■ **WORK REQUEST**: All of the records below are to be printed exactly; the pictures are to be left out.

(Before and after images)
%%
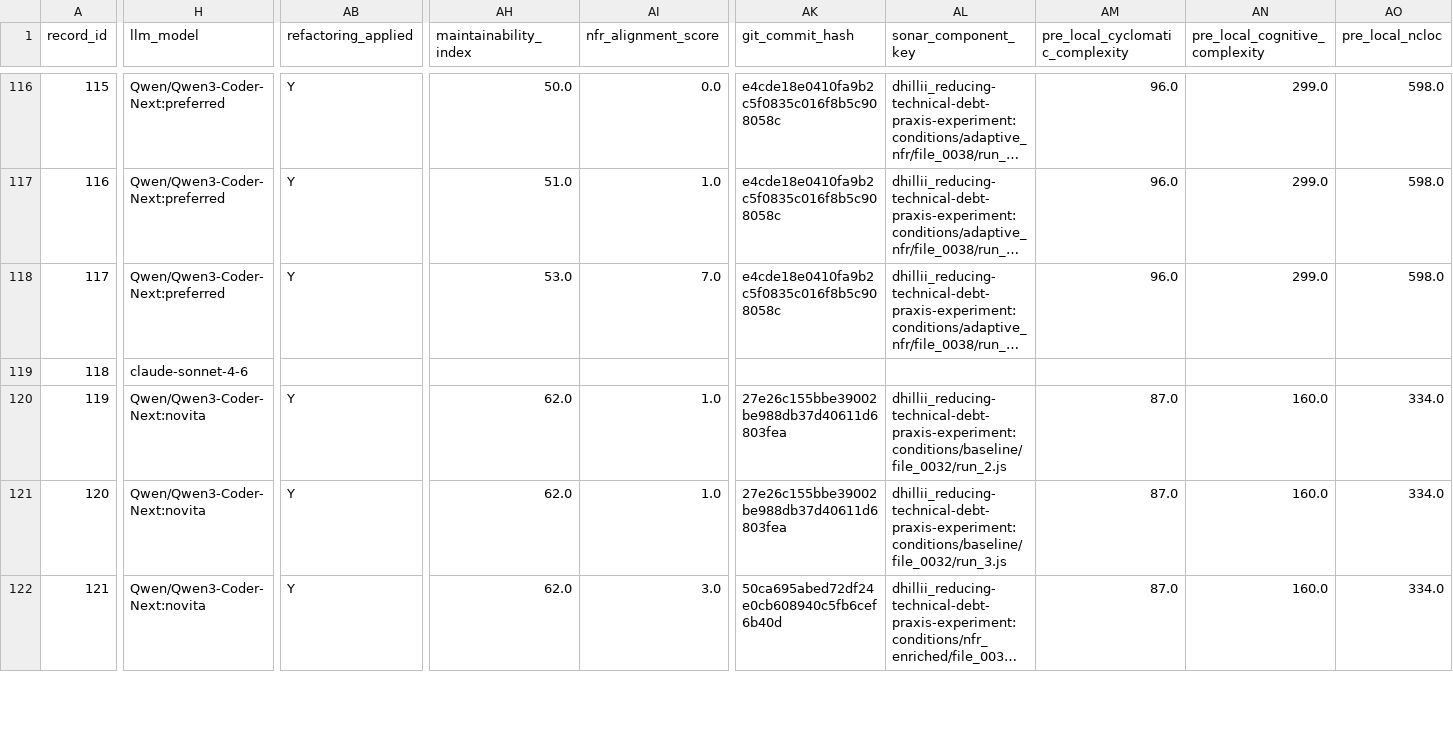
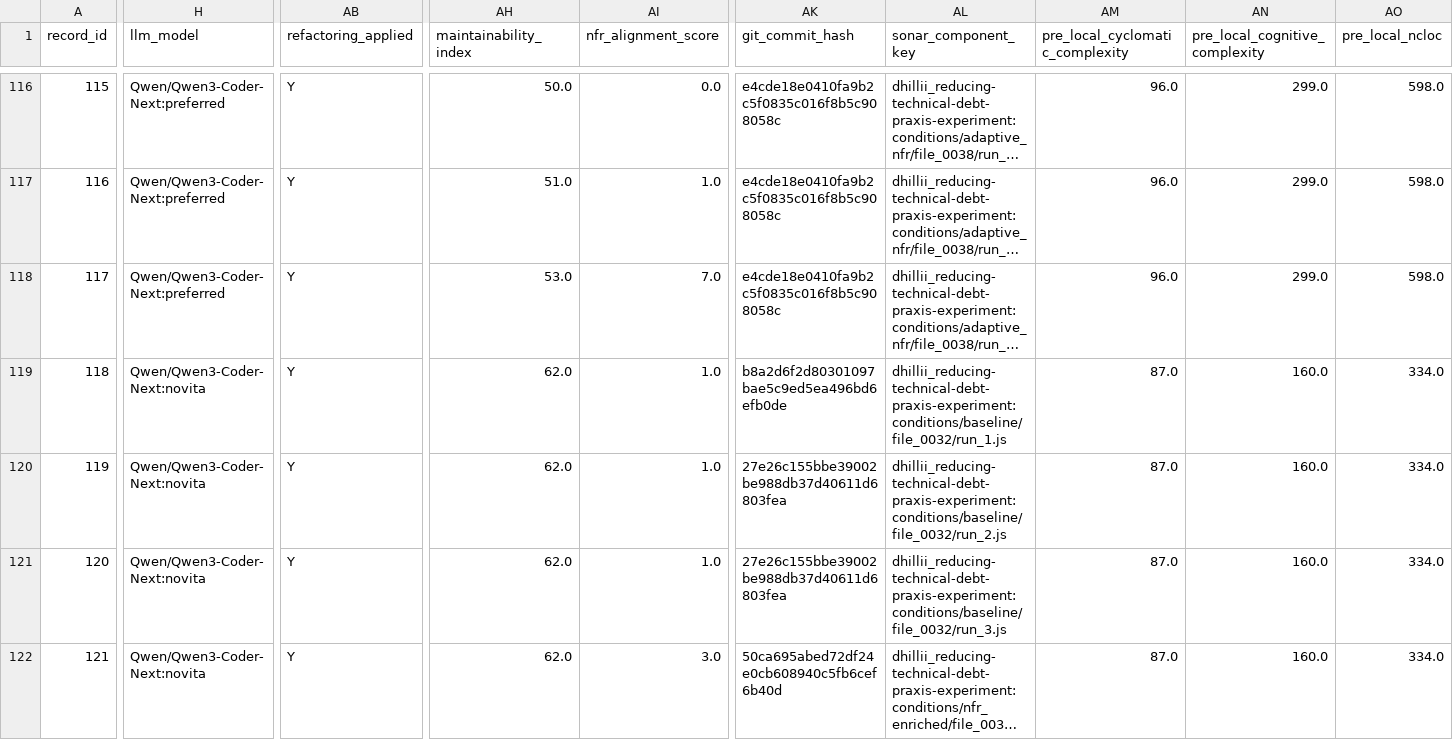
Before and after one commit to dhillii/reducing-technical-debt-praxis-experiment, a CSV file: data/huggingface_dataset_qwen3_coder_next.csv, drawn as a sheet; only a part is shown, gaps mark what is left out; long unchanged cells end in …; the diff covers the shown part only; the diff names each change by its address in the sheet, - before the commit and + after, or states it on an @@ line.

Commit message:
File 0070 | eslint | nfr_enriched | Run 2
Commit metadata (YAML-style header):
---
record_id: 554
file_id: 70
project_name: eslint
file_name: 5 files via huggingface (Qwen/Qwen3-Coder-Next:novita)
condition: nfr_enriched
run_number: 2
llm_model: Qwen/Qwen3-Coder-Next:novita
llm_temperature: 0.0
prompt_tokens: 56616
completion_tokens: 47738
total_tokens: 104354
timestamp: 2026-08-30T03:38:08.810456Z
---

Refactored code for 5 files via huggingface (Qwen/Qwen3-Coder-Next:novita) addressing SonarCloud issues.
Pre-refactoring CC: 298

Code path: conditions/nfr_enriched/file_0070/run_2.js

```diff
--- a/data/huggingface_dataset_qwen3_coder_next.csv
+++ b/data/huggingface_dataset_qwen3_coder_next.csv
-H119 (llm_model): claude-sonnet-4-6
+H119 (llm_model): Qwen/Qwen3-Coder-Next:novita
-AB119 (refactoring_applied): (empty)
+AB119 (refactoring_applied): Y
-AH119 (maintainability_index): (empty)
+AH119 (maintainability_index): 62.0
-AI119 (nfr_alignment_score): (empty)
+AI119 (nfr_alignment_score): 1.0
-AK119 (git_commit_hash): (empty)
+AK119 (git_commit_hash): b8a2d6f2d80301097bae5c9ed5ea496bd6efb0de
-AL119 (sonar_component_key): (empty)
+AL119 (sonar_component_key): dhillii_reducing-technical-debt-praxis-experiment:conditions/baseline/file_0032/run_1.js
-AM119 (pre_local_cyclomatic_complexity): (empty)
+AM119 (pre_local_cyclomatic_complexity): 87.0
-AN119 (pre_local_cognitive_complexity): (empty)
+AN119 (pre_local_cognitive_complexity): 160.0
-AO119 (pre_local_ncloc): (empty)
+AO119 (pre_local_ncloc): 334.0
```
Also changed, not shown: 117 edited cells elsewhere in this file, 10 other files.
%%
■ **TASK ANSWER**:
Before and after one commit to dhillii/reducing-technical-debt-praxis-experiment, a CSV file: data/huggingface_dataset_qwen3_coder_next.csv, drawn as a sheet; only a part is shown, gaps mark what is left out; long unchanged cells end in …; the diff covers the shown part only; the diff names each change by its address in the sheet, - before the commit and + after, or states it on an @@ line.

Commit message:
File 0070 | eslint | nfr_enriched | Run 2
Commit metadata (YAML-style header):
---
record_id: 554
file_id: 70
project_name: eslint
file_name: 5 files via huggingface (Qwen/Qwen3-Coder-Next:novita)
condition: nfr_enriched
run_number: 2
llm_model: Qwen/Qwen3-Coder-Next:novita
llm_temperature: 0.0
prompt_tokens: 56616
completion_tokens: 47738
total_tokens: 104354
timestamp: 2026-08-30T03:38:08.810456Z
---

Refactored code for 5 files via huggingface (Qwen/Qwen3-Coder-Next:novita) addressing SonarCloud issues.
Pre-refactoring CC: 298

Code path: conditions/nfr_enriched/file_0070/run_2.js

```diff
--- a/data/huggingface_dataset_qwen3_coder_next.csv
+++ b/data/huggingface_dataset_qwen3_coder_next.csv
-H119 (llm_model): claude-sonnet-4-6
+H119 (llm_model): Qwen/Qwen3-Coder-Next:novita
-AB119 (refactoring_applied): (empty)
+AB119 (refactoring_applied): Y
-AH119 (maintainability_index): (empty)
+AH119 (maintainability_index): 62.0
-AI119 (nfr_alignment_score): (empty)
+AI119 (nfr_alignment_score): 1.0
-AK119 (git_commit_hash): (empty)
+AK119 (git_commit_hash): b8a2d6f2d80301097bae5c9ed5ea496bd6efb0de
-AL119 (sonar_component_key): (empty)
+AL119 (sonar_component_key): dhillii_reducing-technical-debt-praxis-experiment:conditions/baseline/file_0032/run_1.js
-AM119 (pre_local_cyclomatic_complexity): (empty)
+AM119 (pre_local_cyclomatic_complexity): 87.0
-AN119 (pre_local_cognitive_complexity): (empty)
+AN119 (pre_local_cognitive_complexity): 160.0
-AO119 (pre_local_ncloc): (empty)
+AO119 (pre_local_ncloc): 334.0
```
Also changed, not shown: 117 edited cells elsewhere in this file, 10 other files.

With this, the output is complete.